On a recent, ridiculously gorgeous Saturday, I finally made it to the Grand Army Plaza Greenmarket. My upstairs neighbor Deb joined me, and I got to talk to some of the meat farmers. They all had small family farms and raised their animals on pasture, but none had the “humane certification” I’ve been looking for (a stamp of approval from a third-party certifier guaranteeing the farmer adheres to certain animal welfare standards; see Humane Seals of Approval).
The market was crowded and the vendors were busy, so I didn’t get to ask all my questions, but everyone I talked to invited me to come visit his or her farm, which to me counts for a lot. There’s definitely some disconnect between small family farms and the third-party certifiers. Some said it was the fee, but I know that Animal Welfare Approved doesn’t charge farmers for inspections or certifications. I had brought along some pamphlets from the AWA press kit, so while trying not to seem too much like an AWA “mole,” I handed the pamplets to the farmers, who all seemed interested.
A farmer I met from Lynnhaven Farm raises goats for meat and milk (as well for livestock shows). She told me she’d looked into AWA certification, but that they prohibit dehorning (the removal of horns), and that the practice of disbudding is under review (buds are “pre-horns” that erupt from the young kid’s skull—could this be the origin of “nip it in the bud”?). She believes these practices are necessary to keep the goats from hurting people, each other and themselves; one of her goats strangled himself getting his horns caught in a fence. However, others believe that disbudding and dehorning are simply more convenient for farmers, and that horned goats are less dangerous than is commonly believed, provided farmers follow proper safety practices. Who am I to say who’s right? I’ve never tried to make a living raising goats.
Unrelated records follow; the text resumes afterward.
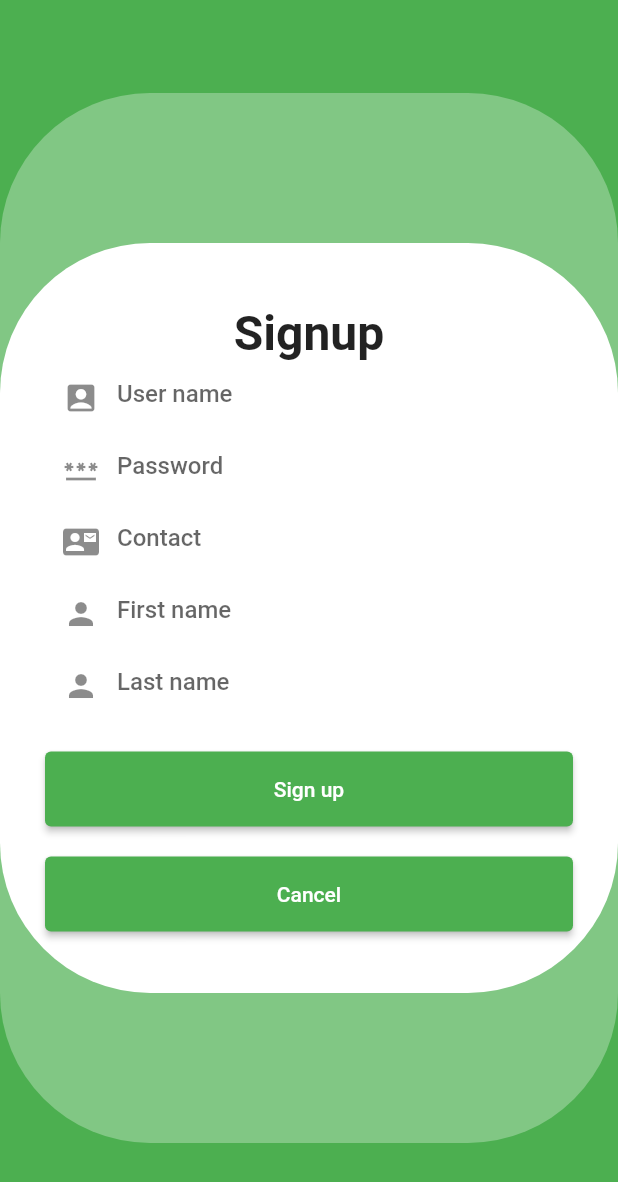
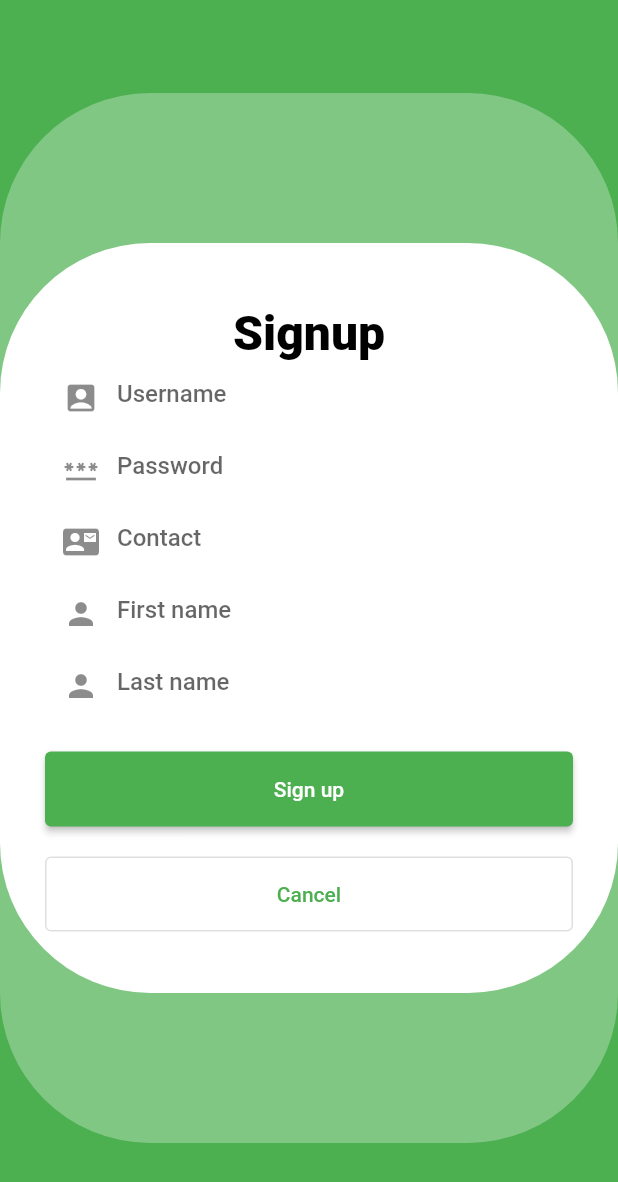
Before and after one commit to mobile-samples/flutter-location, a Flutter app: the SignupWidget screen opened directly, on a phone screen of 412 x 824 dp. Shown: the top 1182 px of the screen. Run offline on Flutter 3.47's test engine with Material 2 defaults, Android fonts, the phone set to English and light mode, and no system bars; our stand-ins replace flutter_map, flutter_rating_bar, flutter_secure_storage, latlong2, webview_flutter; missing offline and left inert: dart:ffi; accounts and stored records are empty; network calls fail.

Commit message:
update 2

```diff
--- a/lib/models/auth.dart
+++ b/lib/models/auth.dart
@@ -19,12 +19,30 @@ class AuthInfo {
 }
 
 class AuthResponse {
-  AuthResponse(this.user, this.status);
-  AuthInfo user;
+  AuthResponse(this.user, this.status, this.errors);
+
+  AuthInfo? user;
   int status;
+  List<ErrorResponse>? errors;
 
   factory AuthResponse.fromJson(Map<String, dynamic> json) => AuthResponse(
-        AuthInfo.fromJson(json['user']),
+        json['user'] == null ? null : AuthInfo.fromJson(json['user']),
         json['status'],
+        json['errors'] == null
+            ? null
+            : List<ErrorResponse>.from(
+                json['errors'].map((data) => ErrorResponse.fromJson(data))),
       );
 }
+
+class ErrorResponse {
+  ErrorResponse(this.field, this.code);
+
+  String field;
+  String code;
+
+  factory ErrorResponse.fromJson(Map<String, dynamic> json) => ErrorResponse(
+        json['field'] == null ? '' : json['field'],
+        json['code'] == null ? '' : json['code'],
+      );
+}
--- a/lib/widgets/auth/login.dart
+++ b/lib/widgets/auth/login.dart
@@ -2,10 +2,8 @@ import 'package:flutter/material.dart';
 import 'package:flutter_user/models/auth.dart';
 import 'package:flutter_user/services/auth.dart';
 import 'package:flutter_user/widget-helpers/circle-background.dart';
-import 'package:flutter_user/widgets/auth/signup.dart';
 import 'package:flutter_user/widgets/home.dart';
 import '../../common/dialog.dart';
-import 'change-password.dart';
 
 class LoginWidget extends StatefulWidget {
   const LoginWidget({Key? key}) : super(key: key);
--- a/lib/widgets/auth/signup.dart
+++ b/lib/widgets/auth/signup.dart
@@ -28,7 +28,7 @@ class _SignupWidgetState extends State<SignupWidget> {
     final String firstName = firstnameController.value.text;
     final String lastName = lastnameController.value.text;
 
-    final int resBody = await AuthService.instance.signup(
+    final AuthResponse authRes = await AuthService.instance.signup(
       username: username,
       password: password,
       contact: contact,
@@ -36,19 +36,25 @@ class _SignupWidgetState extends State<SignupWidget> {
       lastName: lastName,
     );
 
-    if (resBody == 1) {
+    if (authRes.status == 1) {
       return Navigator.push(
         context,
         MaterialPageRoute(builder: (context) => const LoginWidget()),
       );
     }
-    return showDialogWithMsg(context, 'Alert', 'Signup failed');
+
+    String msg = '';
+    authRes.errors?.forEach((err) {
+      msg += err.field + " " + err.code + '\n';
+    });
+
+    return showDialogWithMsg(context, 'Alert', 'Signup failed\n' + msg);
   }
 
   @override
   Widget build(BuildContext context) {
     return Scaffold(
-      resizeToAvoidBottomInset: true,
+      resizeToAvoidBottomInset: false,
       body: Column(
         children: [
           CircleBackground(
@@ -61,14 +67,13 @@ class _SignupWidgetState extends State<SignupWidget> {
                     children: [
                       Text(
                         "Signup",
-                        style: TextStyle(
-                            fontSize: 32, fontWeight: FontWeight.w700),
+                        style: Theme.of(context).textTheme.titleLarge,
                       ),
                       TextField(
                         controller: userNameController,
                         decoration: InputDecoration(
                           prefixIcon: Icon(Icons.account_box),
-                          hintText: "User name",
+                          hintText: "Username",
                           border: InputBorder.none,
                           fillColor: Colors.green,
                         ),
@@ -87,9 +92,6 @@ class _SignupWidgetState extends State<SignupWidget> {
                       ),
                       TextField(
                         controller: contactController,
-                        obscureText: true,
-                        enableSuggestions: false,
-                        autocorrect: false,
                         decoration: InputDecoration(
                           prefixIcon: Icon(Icons.contact_mail),
                           hintText: "Contact",
@@ -99,9 +101,6 @@ class _SignupWidgetState extends State<SignupWidget> {
                       ),
                       TextField(
                         controller: firstnameController,
-                        obscureText: true,
-                        enableSuggestions: false,
-                        autocorrect: false,
                         decoration: InputDecoration(
                           prefixIcon: Icon(Icons.person),
                           hintText: "First name",
@@ -111,9 +110,6 @@ class _SignupWidgetState extends State<SignupWidget> {
                       ),
                       TextField(
                         controller: lastnameController,
-                        obscureText: true,
-                        enableSuggestions: false,
-                        autocorrect: false,
                         decoration: InputDecoration(
                           prefixIcon: Icon(Icons.person),
                           hintText: "Last name",
@@ -126,18 +122,10 @@ class _SignupWidgetState extends State<SignupWidget> {
                         onPressed: () {
                           handleSignup();
                         },
-                        style: ButtonStyle(
-                          backgroundColor:
-                              MaterialStatePropertyAll<Color>(Colors.green),
-                          minimumSize: MaterialStatePropertyAll<Size>(
-                              Size(double.infinity, 50)),
-                          padding: MaterialStatePropertyAll<EdgeInsetsGeometry>(
-                              EdgeInsets.fromLTRB(15, 0, 15, 0)),
-                        ),
                         child: const Text('Sign up'),
                       ),
                       SizedBox(width: 0, height: 20),
-                      ElevatedButton(
+                      OutlinedButton(
                         onPressed: () {
                           Navigator.pop(
                             context,
@@ -145,14 +133,6 @@ class _SignupWidgetState extends State<SignupWidget> {
                                 builder: (context) => const LoginWidget()),
                           );
                         },
-                        style: ButtonStyle(
-                          backgroundColor:
-                              MaterialStatePropertyAll<Color>(Colors.green),
-                          minimumSize: MaterialStatePropertyAll<Size>(
-                              Size(double.infinity, 50)),
-                          padding: MaterialStatePropertyAll<EdgeInsetsGeometry>(
-                              EdgeInsets.fromLTRB(15, 0, 15, 0)),
-                        ),
                         child: const Text('Cancel'),
                       ),
                     ],
@@ -160,8 +140,6 @@ class _SignupWidgetState extends State<SignupWidget> {
                 ),
               ],
             ),
-            // ),
-            // ),
           )
         ],
       ),
```
Also changed, not shown: lib/common/app_theme.dart (+17 -6 lines), lib/common/hyberlink.dart (added, +14 -0 lines), lib/services/auth.dart (+56 -4 lines), lib/widgets/auth/change-password.dart (+2 -22 lines), lib/widgets/auth/forgot-password.dart (added, +88 -0 lines), lib/widgets/auth/reset-password.dart (added, +78 -0 lines).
Bringing Home the Bacon
Becky Wilklow works with her parents at Wilklow Farms. They produce the best bacon I’ve ever had. Deb and her husband Glenn came downstairs a few nights ago for a Wilklow Farms bacon-fest: baked almond-stuffed dates wrapped in bacon (“devils on horseback”), and baked potatoes with bacon and cheddar. Both were great, but the bacon on its own was the showstopper.
Ray Bradley of Bradley Farm in New Paltz is a chef-turned-farmer with a bit of a cult following. After reading Everybody Loves Ray, it strikes me that he’s less Old MacDonald than New Evolved MacDonald. I didn’t get to talk to him because his stand was totally mobbed.
Next on the agenda: local farm visits.